Our daughter wants to explore further, so she and I walk together down a path between prickly pink mountain berry and stringy bark gums. It doesn’t take long to feel as though we have been swallowed up by the bush, and as in many places in Tasmania it feels as though the bushland here is biding its time, to swallow up the fragile buildings of the Steppes. But never once do we lose the sound of the highway and the traffic. Then in a clearing we find the late Stephen Walker’s bronze sculptures of local animals set in a circle of dolerite stones and ‘dedicated to those who share in the love and care of the Highlands, from the past to the future.’

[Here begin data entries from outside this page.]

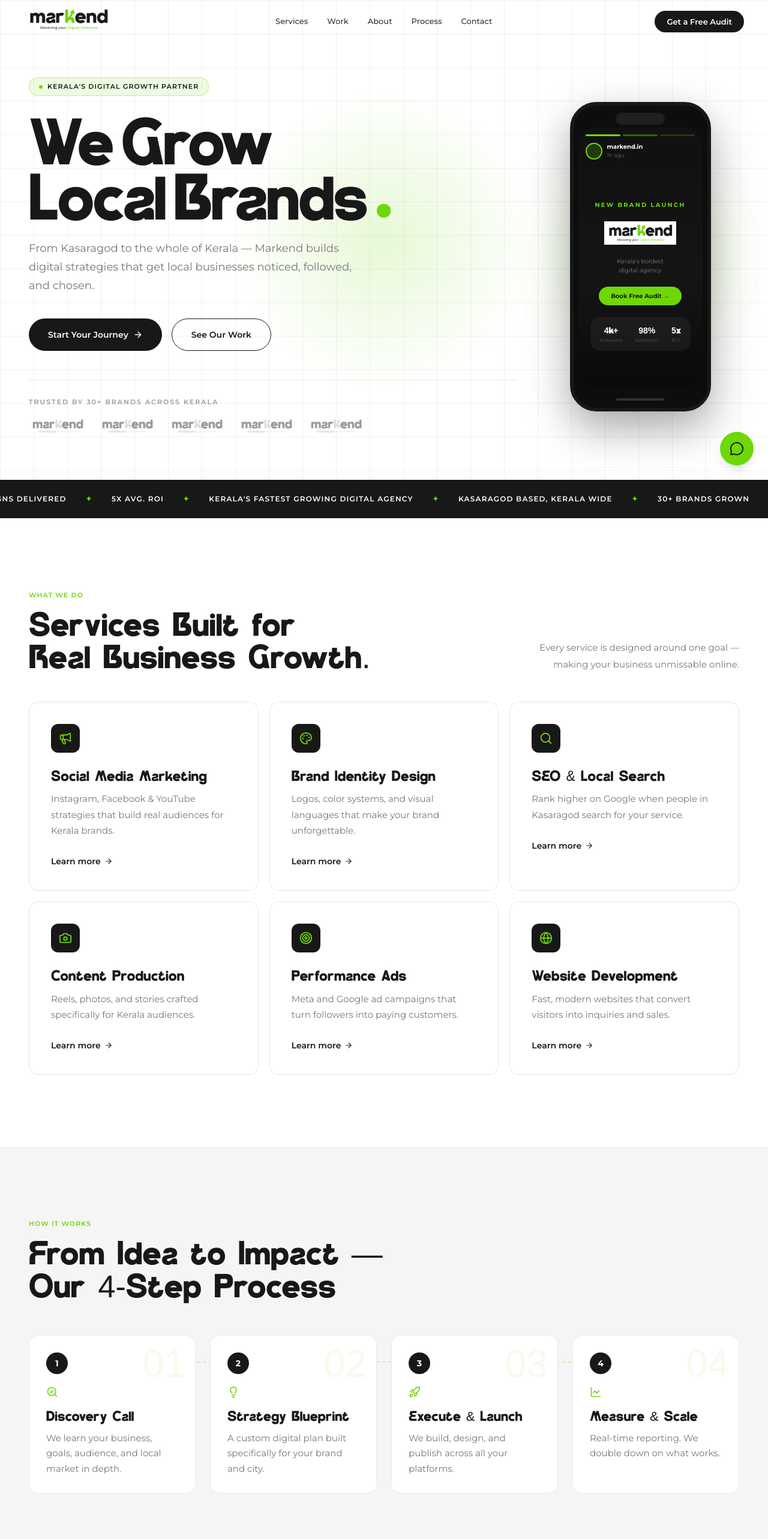
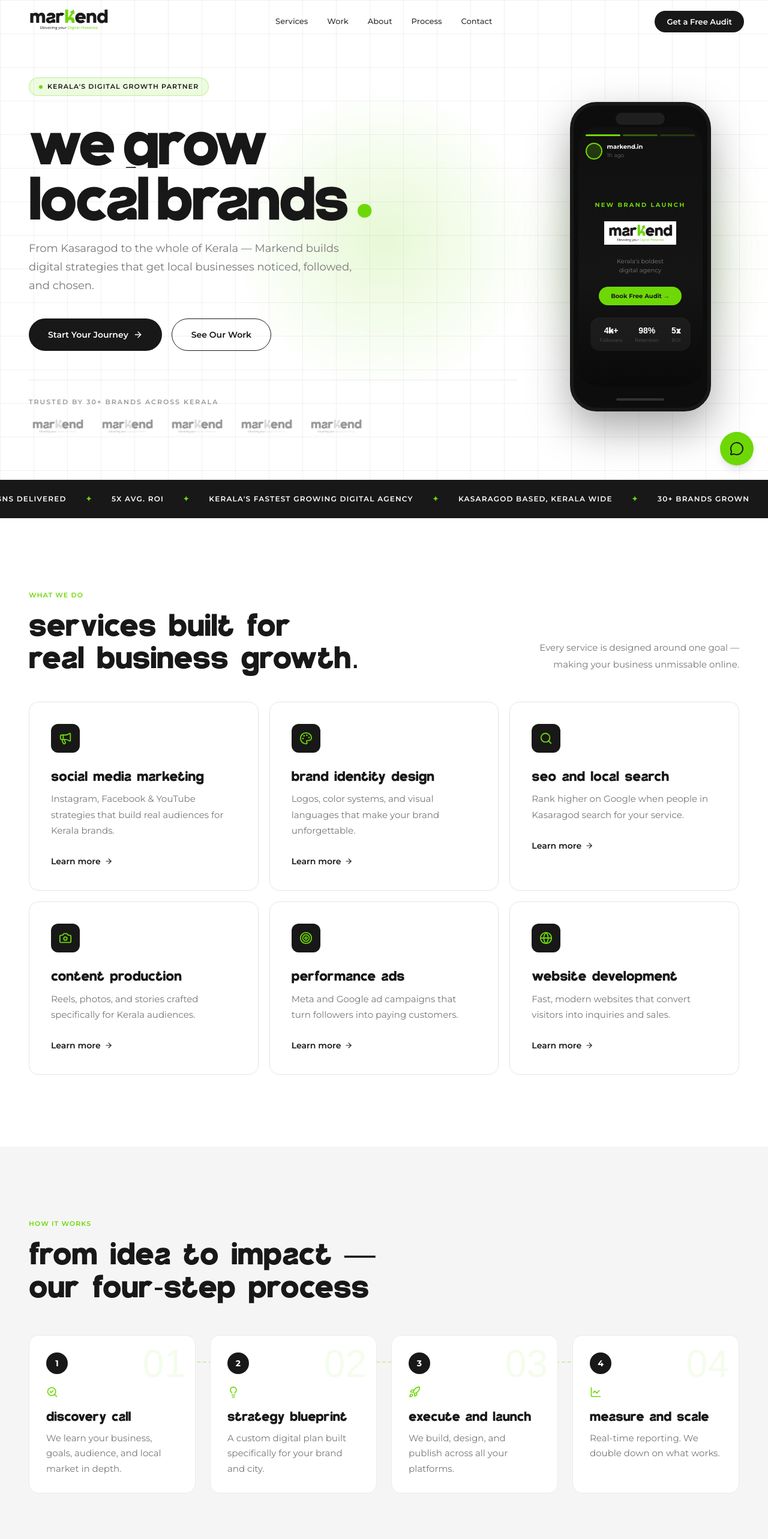
Before and after one commit to Sinu00/markend, a Next.js app: page / in a window 1280 px wide. Shown: the top 2566 px of the page at 60% size. Built offline with nearby package versions, Linux system fonts and the light colour scheme.

Commit message:
everything to lowercaps

```diff
--- a/components/sections/About.tsx
+++ b/components/sections/About.tsx
@@ -30,7 +30,7 @@
             className="mt-3 text-[40px] leading-[1.05] md:text-[48px]"
             style={{ fontFamily: "var(--font-display)" }}
           >
-            We Are Markend.<br />And We&apos;re From Here.
+            we are markend.<br />and we&apos;re from here.
           </h2>
           <p className="mt-6 text-[16px] leading-[1.85] text-[#666]">
             Born in Kasaragod, built for Kerala. Markend is a team of designers,
--- a/components/sections/Contact.tsx
+++ b/components/sections/Contact.tsx
@@ -14,7 +14,7 @@
         className="pointer-events-none absolute inset-x-0 top-1/2 -translate-y-1/2 select-none overflow-hidden text-center text-[22vw] leading-none text-white/[0.025]"
         style={{ fontFamily: "var(--font-display)" }}
       >
-        MARKEND
+        markend
       </p>
 
       <div className="relative z-10">
@@ -35,7 +35,7 @@
           className="mx-auto mt-4 max-w-[720px] text-[48px] leading-[1.02] text-white md:text-[68px]"
           style={{ fontFamily: "var(--font-display)" }}
         >
-          Let&apos;s Build Something<br className="hidden md:block" /> Great Together.
+          let&apos;s build something<br className="hidden md:block" /> great together.
         </motion.h2>
 
         <motion.p
--- a/components/sections/FAQ.tsx
+++ b/components/sections/FAQ.tsx
@@ -41,7 +41,7 @@
           className="mt-3 text-[40px] leading-[1.05] md:text-[48px]"
           style={{ fontFamily: "var(--font-display)" }}
         >
-          Questions We Get<br className="hidden md:block" /> All the Time.
+          questions we get<br className="hidden md:block" /> all the time.
         </h2>
 
         <div className="mt-12">
--- a/components/sections/Hero.tsx
+++ b/components/sections/Hero.tsx
@@ -76,7 +76,7 @@
           >
             <span className="block overflow-hidden">
               <span className="flex gap-[0.14em]">
-                {["We", "Grow"].map((w, i) => (
+                {["we", "grow"].map((w, i) => (
                   <motion.span key={w} custom={i} variants={word} initial="hidden" animate="show">
                     {w}
                   </motion.span>
@@ -85,7 +85,7 @@
             </span>
             <span className="block overflow-hidden">
               <span className="flex items-end gap-[0.14em]">
-                {["Local", "Brands"].map((w, i) => (
+                {["local", "brands"].map((w, i) => (
                   <motion.span key={w} custom={i + 2} variants={word} initial="hidden" animate="show">
                     {w}
                   </motion.span>
--- a/components/sections/Portfolio.tsx
+++ b/components/sections/Portfolio.tsx
@@ -6,10 +6,10 @@
 const TABS = ["All", "Social Media", "Branding", "Websites", "Ads"];
 
 const cards = [
-  { title: "Spice Garden Restaurant", tag: "Social Media", h: "h-72" },
-  { title: "Bloom Boutique", tag: "Branding", h: "h-[420px]" },
-  { title: "Coastal Tours & Travels", tag: "Ads", h: "h-80" },
-  { title: "Bluefin Realty", tag: "Websites", h: "h-72" },
+  { title: "spice garden restaurant", tag: "social media", h: "h-72" },
+  { title: "bloom boutique", tag: "branding", h: "h-[420px]" },
+  { title: "coastal tours and travels", tag: "ads", h: "h-80" },
+  { title: "bluefin realty", tag: "websites", h: "h-72" },
 ];
 
 export default function Portfolio() {
@@ -29,7 +29,7 @@
             className="text-[40px] leading-[1.05] md:text-[52px]"
             style={{ fontFamily: "var(--font-display)" }}
           >
-            Results We&apos;ve Built<br />for Kerala Brands.
+            results we&apos;ve built<br />for kerala brands.
           </h2>
 
           {/* Filter tabs */}
--- a/components/sections/Process.tsx
+++ b/components/sections/Process.tsx
@@ -12,25 +12,25 @@
   {
     icon: SearchCheck,
     num: "01",
-    title: "Discovery Call",
+    title: "discovery call",
     desc: "We learn your business, goals, audience, and local market in depth.",
   },
   {
     icon: Lightbulb,
     num: "02",
-    title: "Strategy Blueprint",
+    title: "strategy blueprint",
     desc: "A custom digital plan built specifically for your brand and city.",
   },
   {
     icon: Rocket,
     num: "03",
-    title: "Execute & Launch",
+    title: "execute and launch",
     desc: "We build, design, and publish across all your platforms.",
   },
   {
     icon: LineChart,
     num: "04",
-    title: "Measure & Scale",
+    title: "measure and scale",
     desc: "Real-time reporting. We double down on what works.",
   },
 ];
@@ -80,7 +80,7 @@
           className="mt-3 max-w-2xl text-[40px] leading-[1.05] md:text-[52px]"
           style={{ fontFamily: "var(--font-display)" }}
         >
-          From Idea to Impact —<br className="hidden md:block" /> Our 4-Step Process
+          from idea to impact —<br className="hidden md:block" /> our four-step process
         </h2>
 
         {/* Steps grid */}
--- a/components/sections/Services.tsx
+++ b/components/sections/Services.tsx
@@ -6,32 +6,32 @@
 const items = [
   {
     icon: Megaphone,
-    title: "Social Media Marketing",
+    title: "social media marketing",
     desc: "Instagram, Facebook & YouTube strategies that build real audiences for Kerala brands.",
   },
   {
     icon: Palette,
-    title: "Brand Identity Design",
+    title: "brand identity design",
     desc: "Logos, color systems, and visual languages that make your brand unforgettable.",
   },
   {
     icon: Search,
-    title: "SEO & Local Search",
+    title: "seo and local search",
     desc: "Rank higher on Google when people in Kasaragod search for your service.",
   },
   {
     icon: Camera,
-    title: "Content Production",
+    title: "content production",
     desc: "Reels, photos, and stories crafted specifically for Kerala audiences.",
   },
   {
     icon: Target,
-    title: "Performance Ads",
+    title: "performance ads",
     desc: "Meta and Google ad campaigns that turn followers into paying customers.",
   },
   {
     icon: Globe,
-    title: "Website Development",
+    title: "website development",
     desc: "Fast, modern websites that convert visitors into inquiries and sales.",
   },
 ];
@@ -69,7 +69,7 @@
             className="text-[40px] leading-[1.05] md:text-[52px]"
             style={{ fontFamily: "var(--font-display)" }}
           >
-            Services Built for<br />Real Business Growth.
+            services built for<br />real business growth.
           </motion.h2>
           <motion.p
             initial={{ opacity: 0 }}
--- a/components/sections/Testimonials.tsx
+++ b/components/sections/Testimonials.tsx
@@ -50,7 +50,7 @@
           transition={{ duration: 0.5 }}
           className="text-[11px] font-semibold uppercase tracking-widest text-[#6ed807]"
         >
-          What Clients Say
+          what clients say
         </motion.p>
 
         <motion.h2
@@ -61,7 +61,7 @@
           className="mt-3 text-[40px] leading-[1.05] text-white md:text-[52px]"
           style={{ fontFamily: "var(--font-display)" }}
         >
-          Kerala Businesses That<br className="hidden md:block" /> Trusted the Process.
+          kerala businesses that<br className="hidden md:block" /> trusted the process.
         </motion.h2>
 
         <motion.div
```
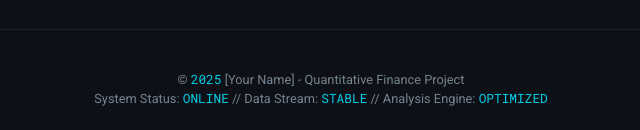
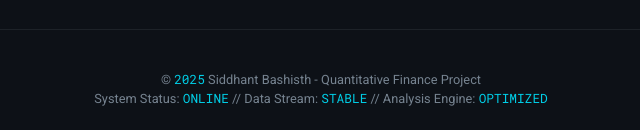
Before and after one commit to Siddhant-bit-hash/quant_project, a plain HTML site: page index.html in a window 1280 px wide. Shown: the part 5675-5805 px from the top of the page, 319-959 px from the left. Drawn offline with nearby package versions, Linux system fonts and the light colour scheme.

Commit message:
Update index.html

```diff
--- a/index.html
+++ b/index.html
@@ -476,7 +476,7 @@
     </main>
 
     <footer>
-        <p>&copy; <span id="currentYear"></span> [Your Name] - Quantitative Finance Project</p>
+        <p>&copy; <span id="currentYear"></span> Siddhant Bashisth - Quantitative Finance Project</p>
         <p>System Status: <span>ONLINE</span> // Data Stream: <span>STABLE</span> // Analysis Engine: <span>OPTIMIZED</span></p>
     </footer>
 
```
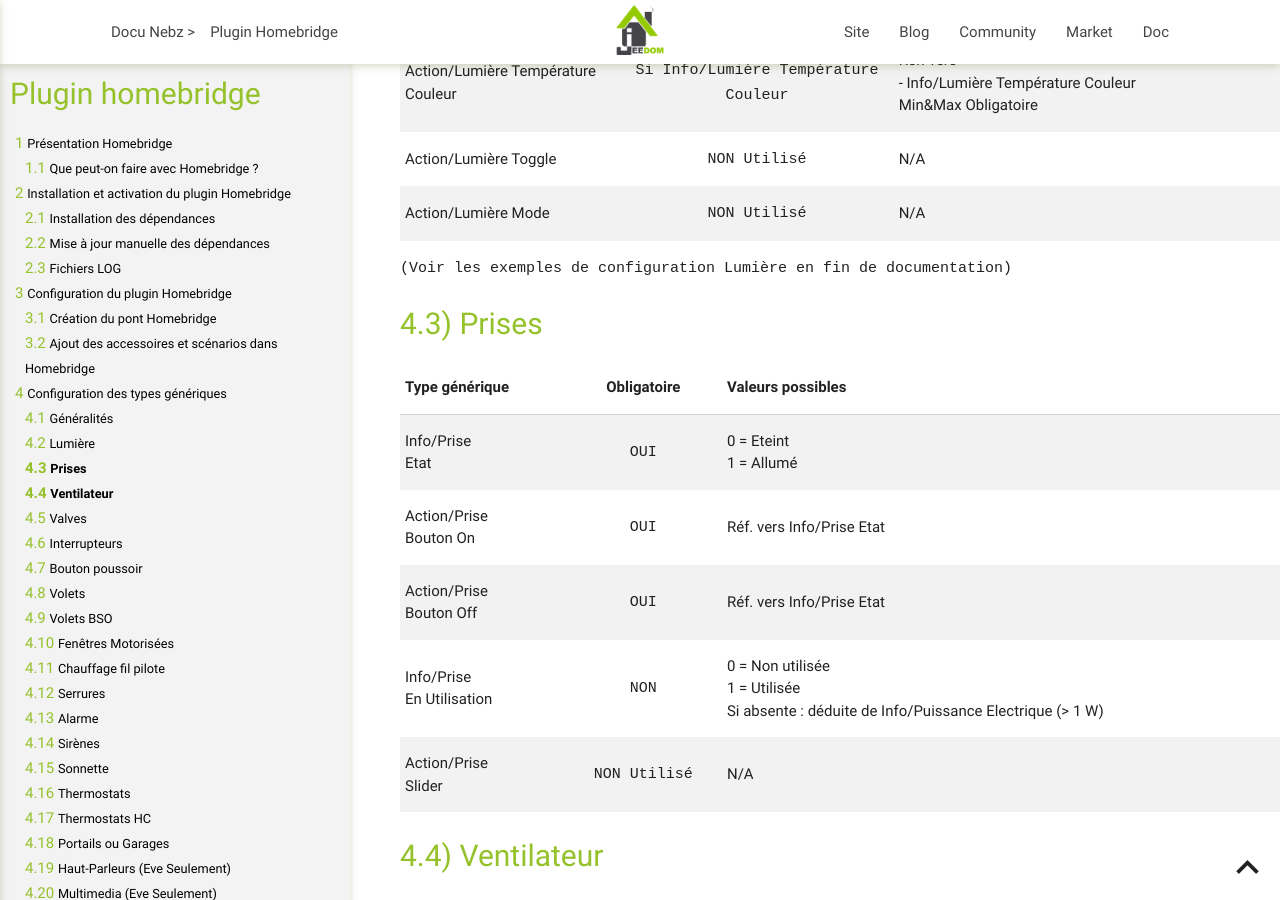
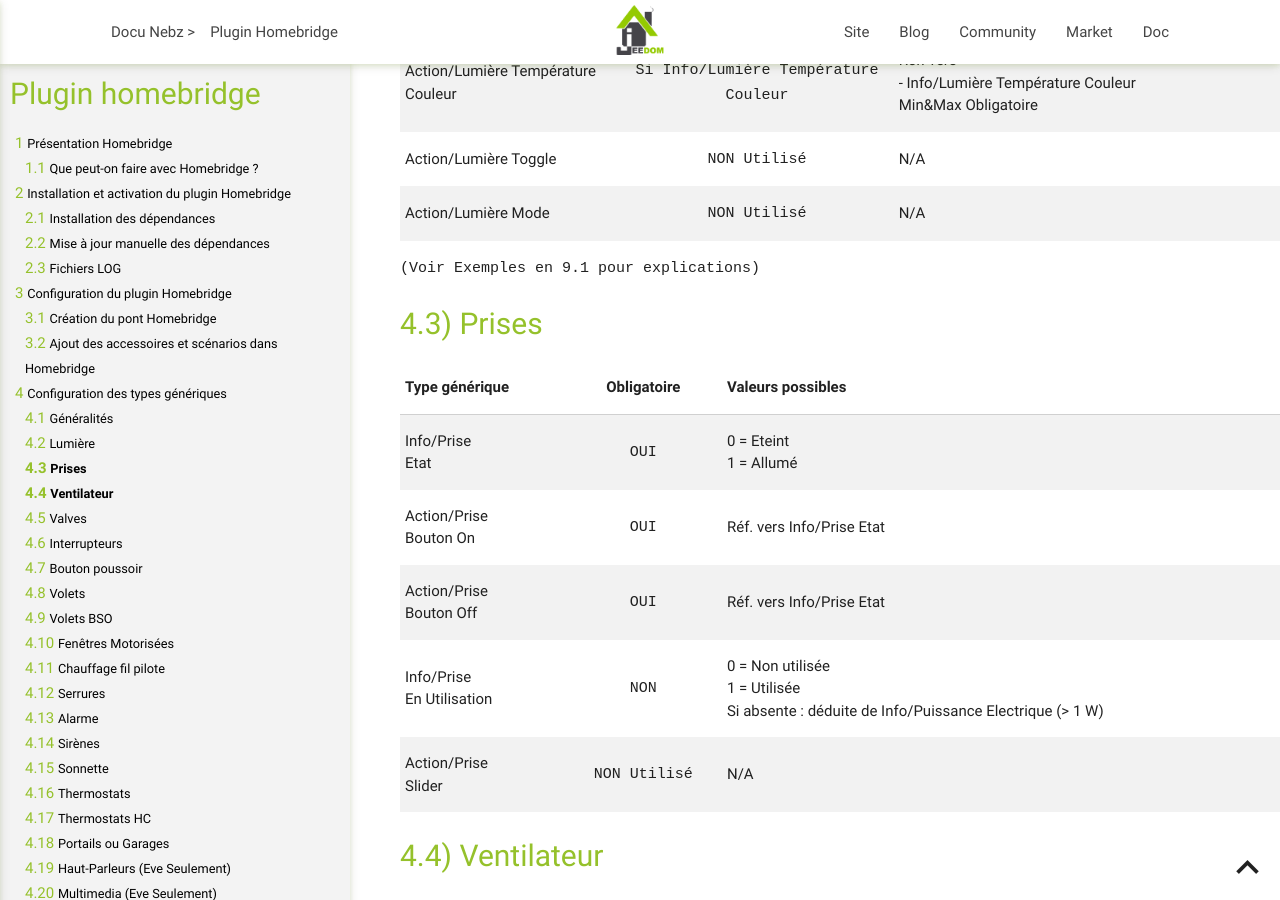
Before and after one commit to NebzHB/jeedom_docs, a Jekyll site: the page built from plugins/homebridge/fr_FR/index-beta.md, in a window 1280 px wide and 900 px high, scrolled down 12249 px. Built offline with Jekyll 4.4.1, drawn with Linux system fonts in a browser that asks for light colours.

Commit message:
Homebridge (beta) : renvoi « Voir Exemples en 9.1 » conservé (numérotation GitHub Pages)
Co-Authored-By: Claude Opus 5.5 <noreply@anthropic.com>
Claude-Session: https://claude.ai/code/session_01MSWnTLNUM5YZ18TEaJcHMn

```diff
--- a/plugins/homebridge/fr_FR/index-beta.md
+++ b/plugins/homebridge/fr_FR/index-beta.md
@@ -223,7 +223,7 @@ Lumière
 |Action/Lumière Toggle|`NON Utilisé`|N/A|
 |Action/Lumière Mode|`NON Utilisé`|N/A|
 
-`(Voir les exemples de configuration Lumière en fin de documentation)`
+`(Voir Exemples en 9.1 pour explications)`
 
 Prises
 ----------
```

There is something endearing about them. Like Madge’s watercolours earlier, Stephen Walker offered the animals and rock of the Highlands that ‘close attention’ and loving recognition that is like a prayer. The stone circle would make anyone of Anglo-Celtic blood think of sacred ground. These are sacred, his sculpture says to me, this ground is sacred; it is all sacred inside and outside the circle. Our daughter touches the wombat, the snake, the echidna, perfectly happy.
On the way back she is tired and needs a lot of reassurance that ‘No we are not lost; we just need to follow the path’. But although I couldn’t see the Steppes property through the trees and scrub, I was left in no doubt of where the road was. Just follow the sound of the traffic.
As we get ready to leave, we ask our daughter what she thinks. ‘I’d like to live here,’ she says, ‘I like the sad big trees’, and she gestures to the centuries old gum trees near the house.
I…. wouldn’t like to live there, not now. I’d love to follow the shepherd’s paths up into the mountains by foot or even on horseback. I’d love to camp under the stars and hear the bush at night. I’d love to feel the heat and glare of the Midlands in summer drop away. But if I lived at the Steppes now, I think the only time that little house would feel like it belonged to me was when the rattle and hum of the utes, the four-wheel drives, and our own cars were gone for the day, when night fell, and the bush was thick with stars and silence.